[Opening INFORMATION PROVIDED section]
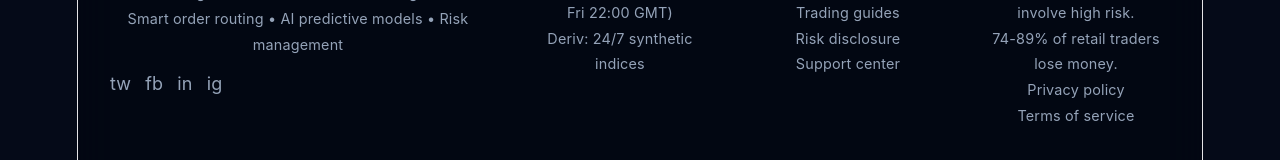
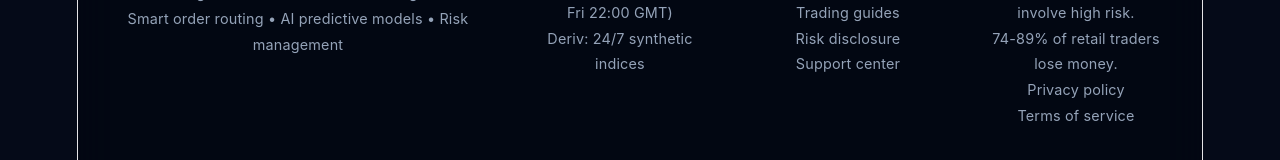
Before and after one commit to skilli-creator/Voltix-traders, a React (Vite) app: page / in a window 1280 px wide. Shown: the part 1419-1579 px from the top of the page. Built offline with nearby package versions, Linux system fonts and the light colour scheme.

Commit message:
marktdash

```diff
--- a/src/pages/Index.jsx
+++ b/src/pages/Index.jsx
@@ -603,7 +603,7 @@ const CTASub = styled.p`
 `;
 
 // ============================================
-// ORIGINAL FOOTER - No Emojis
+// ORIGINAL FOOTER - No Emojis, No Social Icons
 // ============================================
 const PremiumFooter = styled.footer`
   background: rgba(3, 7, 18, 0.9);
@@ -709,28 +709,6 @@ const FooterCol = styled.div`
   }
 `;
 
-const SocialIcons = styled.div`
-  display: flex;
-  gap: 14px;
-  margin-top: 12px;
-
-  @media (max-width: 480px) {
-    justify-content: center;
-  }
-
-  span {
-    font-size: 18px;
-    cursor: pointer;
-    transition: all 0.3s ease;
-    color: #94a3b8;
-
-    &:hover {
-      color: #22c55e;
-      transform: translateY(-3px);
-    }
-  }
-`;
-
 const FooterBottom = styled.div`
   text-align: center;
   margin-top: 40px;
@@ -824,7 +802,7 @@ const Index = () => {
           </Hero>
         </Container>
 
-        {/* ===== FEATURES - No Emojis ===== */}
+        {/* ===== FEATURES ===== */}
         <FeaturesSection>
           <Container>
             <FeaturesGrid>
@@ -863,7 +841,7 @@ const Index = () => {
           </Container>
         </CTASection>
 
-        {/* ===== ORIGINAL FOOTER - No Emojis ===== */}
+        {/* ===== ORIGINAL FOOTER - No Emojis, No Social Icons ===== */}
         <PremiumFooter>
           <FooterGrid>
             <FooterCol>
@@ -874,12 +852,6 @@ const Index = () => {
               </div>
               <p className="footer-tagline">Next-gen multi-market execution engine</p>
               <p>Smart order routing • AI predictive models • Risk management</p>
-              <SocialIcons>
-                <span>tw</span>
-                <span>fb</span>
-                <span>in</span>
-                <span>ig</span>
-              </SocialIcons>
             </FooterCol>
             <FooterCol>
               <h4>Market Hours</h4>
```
[Closing INFORMATION PROVIDED section]
Return the records above verbatim, leaving out images.

WRITTEN ANSWER ->
Before and after one commit to skilli-creator/Voltix-traders, a React (Vite) app: page / in a window 1280 px wide. Shown: the part 1419-1579 px from the top of the page. Built offline with nearby package versions, Linux system fonts and the light colour scheme.

Commit message:
marktdash

```diff
--- a/src/pages/Index.jsx
+++ b/src/pages/Index.jsx
@@ -603,7 +603,7 @@ const CTASub = styled.p`
 `;
 
 // ============================================
-// ORIGINAL FOOTER - No Emojis
+// ORIGINAL FOOTER - No Emojis, No Social Icons
 // ============================================
 const PremiumFooter = styled.footer`
   background: rgba(3, 7, 18, 0.9);
@@ -709,28 +709,6 @@ const FooterCol = styled.div`
   }
 `;
 
-const SocialIcons = styled.div`
-  display: flex;
-  gap: 14px;
-  margin-top: 12px;
-
-  @media (max-width: 480px) {
-    justify-content: center;
-  }
-
-  span {
-    font-size: 18px;
-    cursor: pointer;
-    transition: all 0.3s ease;
-    color: #94a3b8;
-
-    &:hover {
-      color: #22c55e;
-      transform: translateY(-3px);
-    }
-  }
-`;
-
 const FooterBottom = styled.div`
   text-align: center;
   margin-top: 40px;
@@ -824,7 +802,7 @@ const Index = () => {
           </Hero>
         </Container>
 
-        {/* ===== FEATURES - No Emojis ===== */}
+        {/* ===== FEATURES ===== */}
         <FeaturesSection>
           <Container>
             <FeaturesGrid>
@@ -863,7 +841,7 @@ const Index = () => {
           </Container>
         </CTASection>
 
-        {/* ===== ORIGINAL FOOTER - No Emojis ===== */}
+        {/* ===== ORIGINAL FOOTER - No Emojis, No Social Icons ===== */}
         <PremiumFooter>
           <FooterGrid>
             <FooterCol>
@@ -874,12 +852,6 @@ const Index = () => {
               </div>
               <p className="footer-tagline">Next-gen multi-market execution engine</p>
               <p>Smart order routing • AI predictive models • Risk management</p>
-              <SocialIcons>
-                <span>tw</span>
-                <span>fb</span>
-                <span>in</span>
-                <span>ig</span>
-              </SocialIcons>
             </FooterCol>
             <FooterCol>
               <h4>Market Hours</h4>
```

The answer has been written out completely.